Plus, if I may make a suggestion, can SRK please bring back his original dance director Farah Khan? I don't know what went wrong between them, but she 'knew' SRK and the dance steps reflected that. Here G.One does the hip steps that seem so alien to the SRK we know and love on screen.
Ra.One's fault number five was that it insults audience intelligence too much. All films do, but within limits. Here there seems to be no end to it. Just one instance: Kareena returns to India (why, we don't know since her husband is a British citizen) to her old house where her neighbours know them well, but no one seems to know that her husband is dead or notice that the man with her is not the same guy. Makes me pray as a film-goer that the promise of the last scene, where G.One is shown to return (this time as the evil one, something tells me), doesn't happen.
So what is my takeaway from this most expensive abomination to hit our screens? That even SRK can fail; that while sex continues to sell, SRK doesn't.
Finally, my reaction as a Tamilian to the first Tamil character essayed by SRK: funny and irreverent so typical of the man, but there's a inbuilt danger in caricatures. Which is that the caricature stays on in the mind, not the character. Which happens with Ra.One, which is also its biggest fault.
And as PS, let me rub it in as a Tamilian. Rivals may diss Sachin Tendulkar to score points during their book release, but at the end of the day his batting record is there for everyone to see. Similarly, you can caricature Tamils no end, but at the end of the day Rajnikanth's Endhiran collections are there for all to see. Paithikkara!

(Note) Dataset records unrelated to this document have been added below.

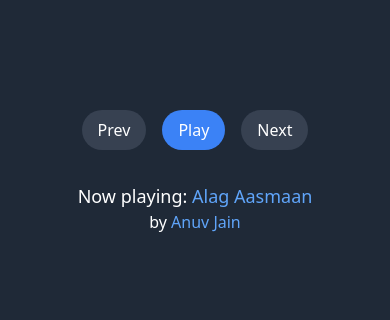
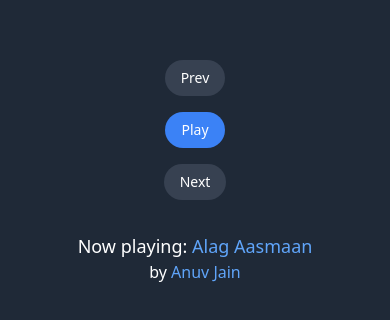
Before and after one commit to Siddharth-Dagar-25/Geet-Music-Player, a React (Create React App) app: page /track in a window 390 px wide. Shown: the part 250-570 px from the top of the page. Built offline with nearby package versions, Linux system fonts and the light colour scheme.

Commit message:
add responsiveness

```diff
--- a/src/components/Track.js
+++ b/src/components/Track.js
@@ -6,34 +6,28 @@ const Track = () => {
   const [isPlaying, setIsPlaying] = useState(false);
   const audioRef = useRef(new Audio(songsData[0].song_url));
 
-  // Function to go to the next song
   const goToNextSong = () => {
     setCurrentSongIndex((prevIndex) => (prevIndex < songsData.length - 1 ? prevIndex + 1 : 0));
   };
 
   useEffect(() => {
-    // Event listener for when the song ends
     const songEnded = () => {
       goToNextSong();
     };
 
-    // Add event listener for the 'ended' event
     const currentAudio = audioRef.current;
     currentAudio.addEventListener('ended', songEnded);
 
-    // Play the song if isPlaying is true
     if (isPlaying) {
       currentAudio.play().catch((e) => console.error(e));
     }
 
-    // Cleanup function to remove the event listener
     return () => {
       currentAudio.removeEventListener('ended', songEnded);
     };
-  }, [isPlaying]); // This effect depends on isPlaying
+  }, [isPlaying]);
 
   useEffect(() => {
-    // Function to switch song
     const switchSong = () => {
       const currentAudio = audioRef.current;
       currentAudio.src = songsData[currentSongIndex].song_url;
@@ -48,7 +42,7 @@ const Track = () => {
       audioRef.current.pause();
       audioRef.current.currentTime = 0;
     };
-  }, [currentSongIndex]); // This effect depends on currentSongIndex
+  }, [currentSongIndex]);
 
   const playPauseHandler = () => {
     setIsPlaying(!isPlaying);
@@ -63,21 +57,21 @@ const Track = () => {
   };
 
   return (
-    <div className="flex flex-col items-center justify-center min-h-screen bg-gray-800 text-white">
-      <div className="flex items-center justify-center space-x-4">
-        <button onClick={prevSongHandler} className="px-4 py-2 bg-gray-700 hover:bg-gray-600 rounded-full">
+    <div className="flex flex-col items-center justify-center w-full min-h-screen p-4 bg-gray-800 text-white">
+      <div className="flex flex-col items-center md:flex-row md:items-center justify-center space-y-4 md:space-y-0 md:space-x-4">
+        <button onClick={prevSongHandler} className="px-4 py-2 text-sm bg-gray-700 hover:bg-gray-600 rounded-full md:text-base">
           Prev
         </button>
-        <button onClick={playPauseHandler} className="px-4 py-2 bg-blue-500 hover:bg-blue-400 rounded-full">
+        <button onClick={playPauseHandler} className="px-4 py-2 text-sm bg-blue-500 hover:bg-blue-400 rounded-full md:text-base">
           {isPlaying ? 'Pause' : 'Play'}
         </button>
-        <button onClick={nextSongHandler} className="px-4 py-2 bg-gray-700 hover:bg-gray-600 rounded-full">
+        <button onClick={nextSongHandler} className="px-4 py-2 text-sm bg-gray-700 hover:bg-gray-600 rounded-full md:text-base">
           Next
         </button>
       </div>
       <div className="mt-8 text-center">
-        <p className="text-lg">Now playing: <span className="text-blue-400">{songsData[currentSongIndex].song_name}</span></p>
-        <p>by <span className="text-blue-400">{Array.isArray(songsData[currentSongIndex].artist_name) ? songsData[currentSongIndex].artist_name.join(", ") : songsData[currentSongIndex].artist_name}</span></p>
+        <p className="text-lg md:text-xl">Now playing: <span className="text-blue-400">{songsData[currentSongIndex].song_name}</span></p>
+        <p className="text-md md:text-lg">by <span className="text-blue-400">{Array.isArray(songsData[currentSongIndex].artist_name) ? songsData[currentSongIndex].artist_name.join(", ") : songsData[currentSongIndex].artist_name}</span></p>
       </div>
     </div>
   );
```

Also read: Ra.One: What a letdown!
Ra.One is SRK's most expensive midlife crisis
Why Ra.One disappoints
Ra.One disappoints New York
Readers Review on Ra.One